Facebook will begin reporting its users' online viewing habits to a TV ratings company in September, reports say.
Facebook will report what TV content users are watching on smartphones or tablets to Nielsen, a company that measures TV ratings, according to the Los Angeles Times. Facebook will send the age and gender of the user to Nielsen as well as viewing habits.
Nielsen helps marketers know more about audiences and tailor their ads to fit the population. It used to recruit families to record viewing habits, but now with so many people using mobile devices, Nielsen had to expand its metrics to social networks. "The world is shifting radically, and so we had to evolve our measurement so that we could capture all of this fragmented viewing," said Cheryl Idell, a Nielsen executive vice president.
However, the problem is not Nielsen collecting data, it's the idea that Facebook and others will be reporting its users' data with or without consent.
"It's interesting to me that I'm watching a video somewhere and somehow Facebook knows that,"
Chris Conley, an attorney for the American Civil Liberties Union, told the Times.
"Consumers really are not aware of the extent to which Facebook is putting their non-Facebook activity to use," Julia Horwitz, a consumer protections counsel at the Electronic Privacy Information Center said."Watching television and surfing the Internet shouldn't necessarily involve Facebook."
Both Nielsen and Facebook said the process hides user identities by making them anonymous akin to "a double-blind science experiment," with the information sent via a numerical code so Nielsen can only view information by aggregate.

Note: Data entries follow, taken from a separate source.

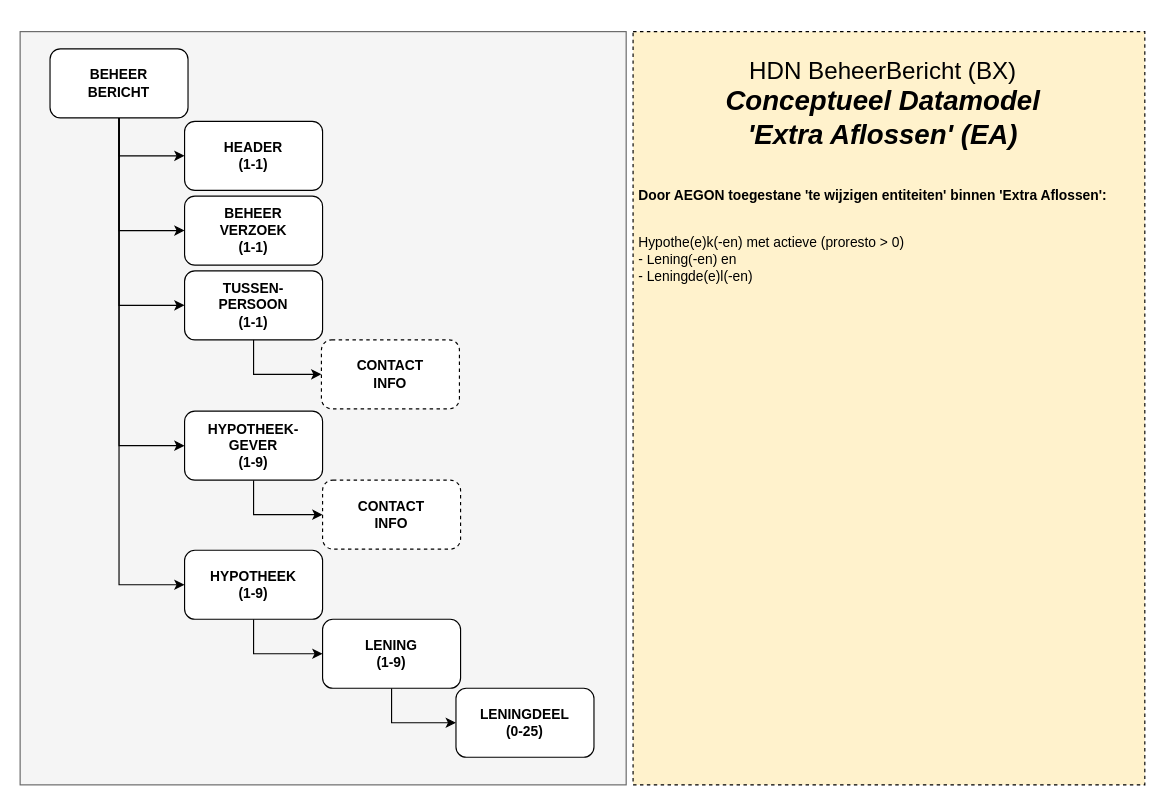
Before: page "DataModel EA" (1 of 5) of HDN_BX_MM_ExtraAflossing.drawio in luchthandel/diagrams, a draw.io diagram. Source tidied: cells renumbered, new cells numbered last; positions are measured from the earlier drawing's top-left corner, leaving out a move shared by most shapes. Both pictures are drawn from the tidied source at 115%, with x=0, y=0 at pixel (20, 31).
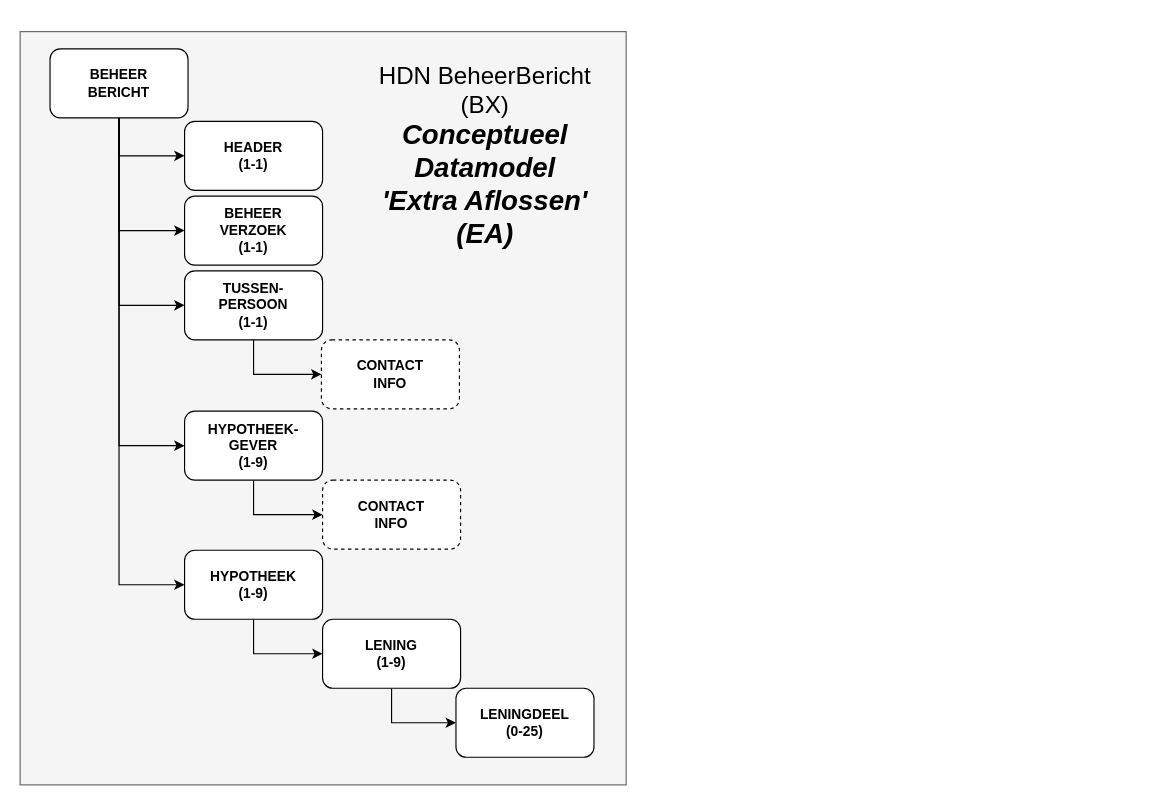
Above is the later version.

What changed in the source:
```diff
@@
-    <mxCell id="22" value="&lt;p&gt;&lt;b&gt;&lt;br class=&quot;Apple-interchange-newline&quot;&gt;&lt;br&gt;&lt;/b&gt;&lt;/p&gt;&lt;p&gt;&lt;b&gt;&lt;br class=&quot;Apple-interchange-newline&quot;&gt;&lt;br&gt;&lt;/b&gt;&lt;/p&gt;&lt;p&gt;&lt;br&gt;&lt;/p&gt;&lt;p&gt;&lt;br&gt;&lt;/p&gt;&lt;p&gt;&lt;b&gt;Door AEGON toegestane 'te wijzigen entiteiten' binnen 'Extra Aflossen':&lt;/b&gt;&lt;br&gt;&lt;/p&gt;&lt;p&gt;&lt;b&gt;&lt;br&gt;&lt;/b&gt;Hypothe(e)k(-en) met actieve (proresto &amp;gt; 0)&lt;br&gt;- Lening(-en) en&lt;br&gt;- Leningde(e)l(-en)&lt;/p&gt;&lt;br&gt;&lt;p&gt;&lt;/p&gt;" style="text;html=1;fillColor=#fff2cc;spacing=5;spacingTop=-20;whiteSpace=wrap;overflow=hidden;rounded=0;align=left;fontSize=12;verticalAlign=top;strokeColor=#000000;dashed=1;" parent="1" vertex="1">
-      <mxGeometry x="533" width="445" height="655" as="geometry" />
-    </mxCell>
     <mxCell id="23" value="&lt;font style=&quot;font-size: 21px&quot;&gt;HDN BeheerBericht (BX)&lt;br&gt;&lt;/font&gt;&lt;span style=&quot;font-size: 24px&quot;&gt;&lt;b&gt;&lt;i&gt;Conceptueel Datamodel&lt;br&gt;'Extra Aflossen' (EA)&lt;br&gt;&lt;/i&gt;&lt;/b&gt;&lt;/span&gt;" style="text;html=1;strokeColor=none;fillColor=none;align=center;verticalAlign=middle;whiteSpace=wrap;rounded=0;" parent="1" vertex="1">
-      <mxGeometry x="594" y="16" width="312.5" height="93" as="geometry" />
+      <mxGeometry x="292" y="61.5" width="225" height="93" as="geometry" />
     </mxCell>
```
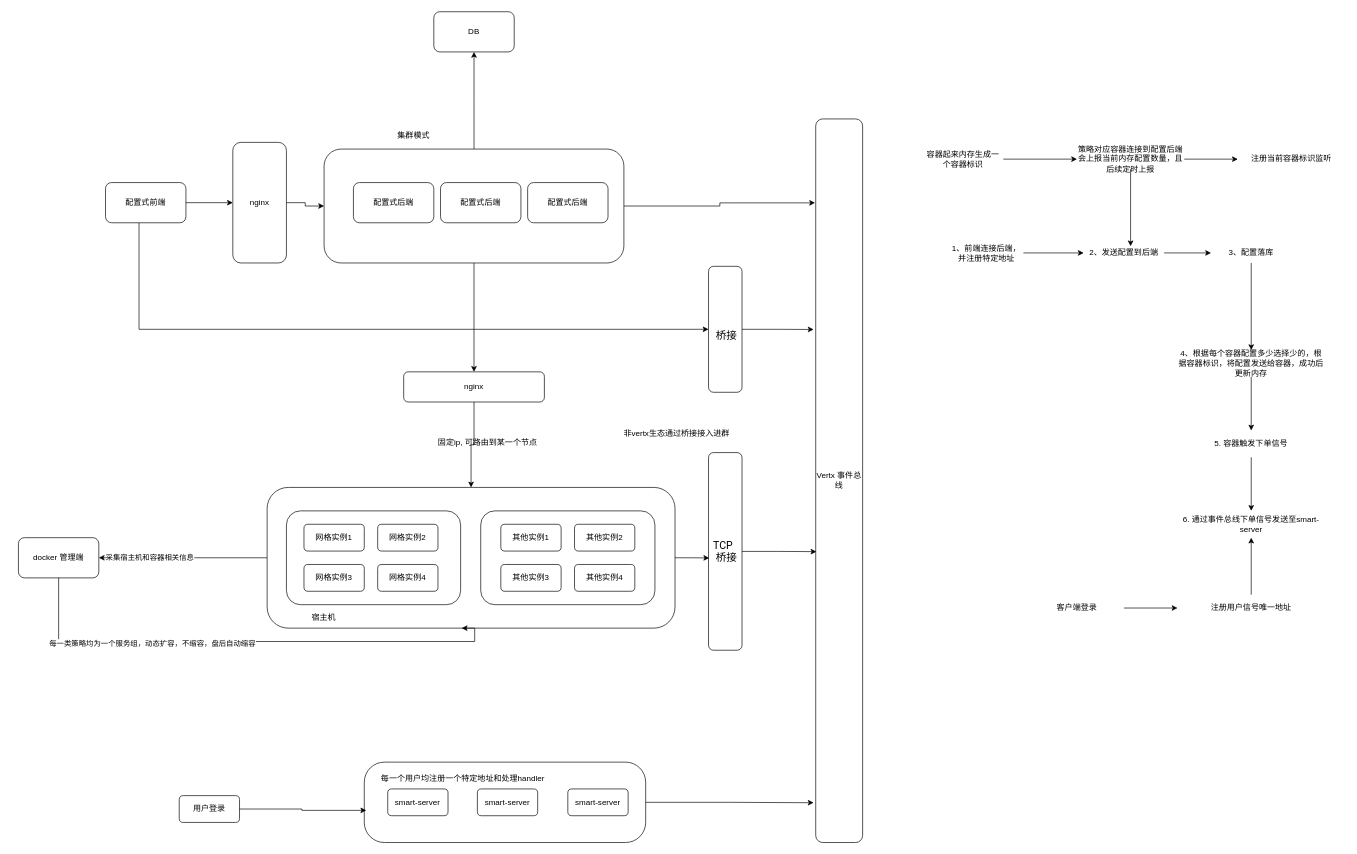
89780012/drawio keeps this draw.io diagram as 配置式策略架构.drawio. Above is the earlier version. Source tidied: cells renumbered, new cells numbered last; positions are measured from the earlier drawing's top-left corner, leaving out a move shared by most shapes. Both pictures are drawn from the tidied source at 67%, with x=0, y=0 at pixel (18, 11).
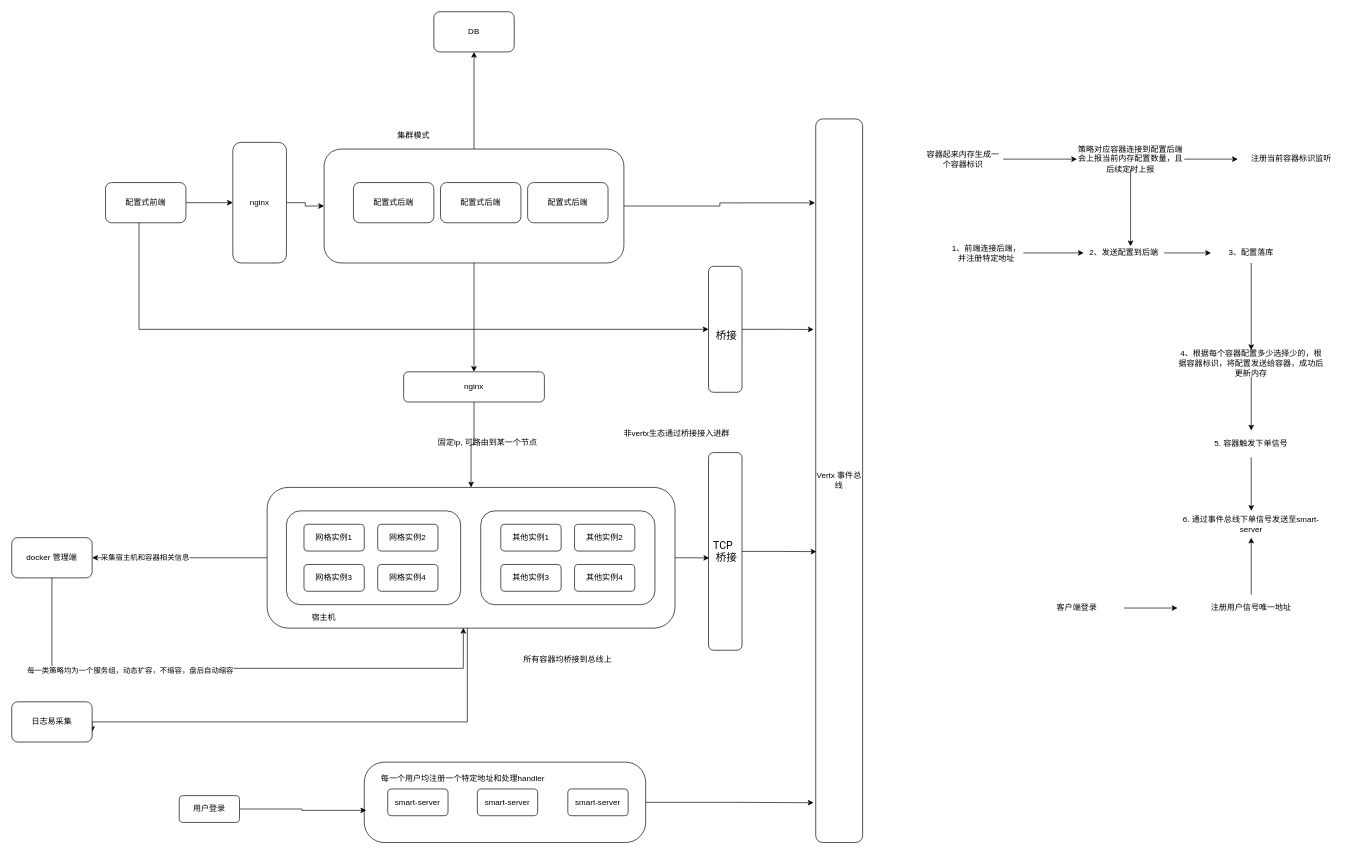
The same diagram, later.

Commit message (it also covers changes not shown here):
更新配置式策略架构.drawio

The change refers to these unchanged cells:
```xml
<mxCell id="5" style="rounded=1;whiteSpace=wrap;html=1;" parent="1" vertex="1">
  <mxGeometry x="371.2" y="710" width="608.8" height="210" as="geometry" />
</mxCell>
```

Change to the diagram source:
```diff
@@
+    <mxCell id="72" style="edgeStyle=orthogonalEdgeStyle;rounded=0;jettySize=auto;html=1;entryX=1;entryY=0.75;entryDx=0;entryDy=0;" parent="1" edge="1" source="5" target="74">
+      <mxGeometry relative="1" as="geometry">
+        <Array as="points">
+          <mxPoint x="670" y="1060" />
+          <mxPoint x="110" y="1060" />
+        </Array>
+      </mxGeometry>
+    </mxCell>
@@
     <mxCell id="50" value="docker 管理端" style="rounded=1;whiteSpace=wrap;html=1;" parent="1" vertex="1">
-      <mxGeometry y="785" width="120" height="60" as="geometry" />
+      <mxGeometry x="-10" y="785" width="120" height="60" as="geometry" />
     </mxCell>
-    <mxCell id="51" style="edgeStyle=orthogonalEdgeStyle;rounded=0;jettySize=auto;html=1;entryX=0.477;entryY=1;entryDx=0;entryDy=0;entryPerimeter=0;" parent="1" edge="1" source="50" target="5">
+    <mxCell id="51" style="edgeStyle=orthogonalEdgeStyle;rounded=0;jettySize=auto;html=1;entryX=0.481;entryY=0.998;entryDx=0;entryDy=0;entryPerimeter=0;exitX=0.5;exitY=1;exitDx=0;exitDy=0;" parent="1" edge="1" source="50" target="5">
       <mxGeometry relative="1" as="geometry">
         <Array as="points">
-          <mxPoint x="60" y="940" />
-          <mxPoint x="681" y="940" />
+          <mxPoint x="50" y="980" />
+          <mxPoint x="664" y="980" />
         </Array>
       </mxGeometry>
     </mxCell>
@@
+    <mxCell id="73" value="所有容器均桥接到总线上" style="text;html=1;align=center;verticalAlign=middle;whiteSpace=wrap;rounded=0;" parent="1" vertex="1">
+      <mxGeometry x="720" y="953" width="200" height="27" as="geometry" />
+    </mxCell>
+    <mxCell id="74" value="日志易采集" style="rounded=1;whiteSpace=wrap;html=1;" parent="1" vertex="1">
+      <mxGeometry x="-10" y="1030" width="120" height="60" as="geometry" />
+    </mxCell>
```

Despite Facebook's past privacy transgressions, the company seems comfortable dancing on the razor's edge of users' trust. Just how much information will be compiled and shared before Facebook users leave?